Thyroid dysfunction is an issue that affects many pregnant women. Hyperthyroidism, while not as common as hypothyroidism, affects .2% of pregnancies. Hyperthyroidism occurs when the thyroid is overactive, and can lead to increased heart rate, feeling hot, shaky hands, weight loss, trouble sleeping, and anxiety. Hyperthyroidism can also affect your pregnancy, so here’s some advice for moms-to-be.
Most women are diagnosed with hyperthyroidism before pregnancy, but in some cases it can develop during pregnancy. Your body’s hormones are going through many changes during pregnancy, so it’s not so atypical to develop a thyroid problem. Hyperthyroidism in particular is typically caused by Grave’s disease, which is when an overactive immune system attacks the thyroid.
Some women who are expecting twins or experiencing severe nausea & vomiting could develop a temporary hypothyroid condition called transient gestational thyrotoxicosis. This normally resolves itself within 14 to 18 weeks of pregnancy without any medication.
If left untreated, hyperthyroidism can lead to pregnancy complications for both mom and baby. Most women with hyperthyroidism that are maintaining healthy thyroid levels have a healthy pregnancy with no issues. So it’s imperative that you monitor your thyroid levels throughout your pregnancy for you and your baby’s safety. If left untreated, hyperthyroidism can lead to high blood pressure in mom and also birth complications for baby such as miscarriage, premature birth, and/or underweight baby.
Understanding how your thyroid affects your baby’s health is critical in reducing these risks. Always consult with your medical provider if you have had thyroid issues in the past and are planning to become pregnant. There’s a wealth of information available online that can help you learn more about thyroid issues during pregnancy.

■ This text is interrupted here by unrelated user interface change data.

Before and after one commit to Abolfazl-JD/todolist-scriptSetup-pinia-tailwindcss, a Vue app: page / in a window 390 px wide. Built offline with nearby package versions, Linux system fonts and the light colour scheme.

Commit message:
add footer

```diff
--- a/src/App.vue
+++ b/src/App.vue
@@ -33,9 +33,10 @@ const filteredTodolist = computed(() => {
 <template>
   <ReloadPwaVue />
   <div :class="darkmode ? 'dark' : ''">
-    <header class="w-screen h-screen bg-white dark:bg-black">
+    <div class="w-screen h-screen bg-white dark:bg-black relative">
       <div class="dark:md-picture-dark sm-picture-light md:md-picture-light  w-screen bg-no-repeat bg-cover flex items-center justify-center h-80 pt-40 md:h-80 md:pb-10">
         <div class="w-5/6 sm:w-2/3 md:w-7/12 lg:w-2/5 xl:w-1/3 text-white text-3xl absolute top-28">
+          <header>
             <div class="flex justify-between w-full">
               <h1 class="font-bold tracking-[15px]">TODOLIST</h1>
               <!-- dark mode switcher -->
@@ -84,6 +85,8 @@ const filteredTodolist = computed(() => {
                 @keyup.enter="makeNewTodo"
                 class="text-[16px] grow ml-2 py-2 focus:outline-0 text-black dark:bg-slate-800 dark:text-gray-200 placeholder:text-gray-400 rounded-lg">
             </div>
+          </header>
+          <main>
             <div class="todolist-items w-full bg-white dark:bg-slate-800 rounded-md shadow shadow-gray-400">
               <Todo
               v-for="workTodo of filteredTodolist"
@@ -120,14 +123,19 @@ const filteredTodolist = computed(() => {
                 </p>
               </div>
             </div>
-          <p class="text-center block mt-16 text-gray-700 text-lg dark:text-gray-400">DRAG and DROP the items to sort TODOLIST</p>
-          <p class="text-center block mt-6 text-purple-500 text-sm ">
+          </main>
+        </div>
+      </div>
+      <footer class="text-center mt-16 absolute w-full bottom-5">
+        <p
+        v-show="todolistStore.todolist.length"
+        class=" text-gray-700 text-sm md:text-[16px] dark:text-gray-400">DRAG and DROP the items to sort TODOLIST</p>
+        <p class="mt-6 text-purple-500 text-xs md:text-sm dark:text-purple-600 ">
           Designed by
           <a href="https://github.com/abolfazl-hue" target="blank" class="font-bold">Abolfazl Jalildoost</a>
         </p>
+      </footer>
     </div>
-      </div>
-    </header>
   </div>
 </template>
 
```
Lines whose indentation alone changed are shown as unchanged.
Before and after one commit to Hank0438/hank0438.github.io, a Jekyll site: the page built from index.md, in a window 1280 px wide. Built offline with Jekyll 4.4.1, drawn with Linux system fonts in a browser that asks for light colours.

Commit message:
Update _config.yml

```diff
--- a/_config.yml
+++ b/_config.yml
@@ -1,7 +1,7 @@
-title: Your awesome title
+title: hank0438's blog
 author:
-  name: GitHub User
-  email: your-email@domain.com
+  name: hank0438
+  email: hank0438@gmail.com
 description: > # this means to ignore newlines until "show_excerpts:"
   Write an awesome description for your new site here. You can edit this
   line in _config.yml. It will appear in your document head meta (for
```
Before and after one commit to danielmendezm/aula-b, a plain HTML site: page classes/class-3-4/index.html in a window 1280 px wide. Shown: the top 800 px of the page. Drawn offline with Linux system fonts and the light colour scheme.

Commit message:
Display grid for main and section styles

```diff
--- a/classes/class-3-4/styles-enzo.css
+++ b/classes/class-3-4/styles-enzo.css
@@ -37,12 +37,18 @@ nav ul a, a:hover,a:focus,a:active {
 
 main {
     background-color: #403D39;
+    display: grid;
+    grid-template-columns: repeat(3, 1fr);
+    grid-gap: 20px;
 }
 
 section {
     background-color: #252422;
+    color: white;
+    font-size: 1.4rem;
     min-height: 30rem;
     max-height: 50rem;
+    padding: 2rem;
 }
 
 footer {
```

By joining an online support group for pregnant women, you can gain access to critical information that will help you maintain a healthy and stress-free pregnancy.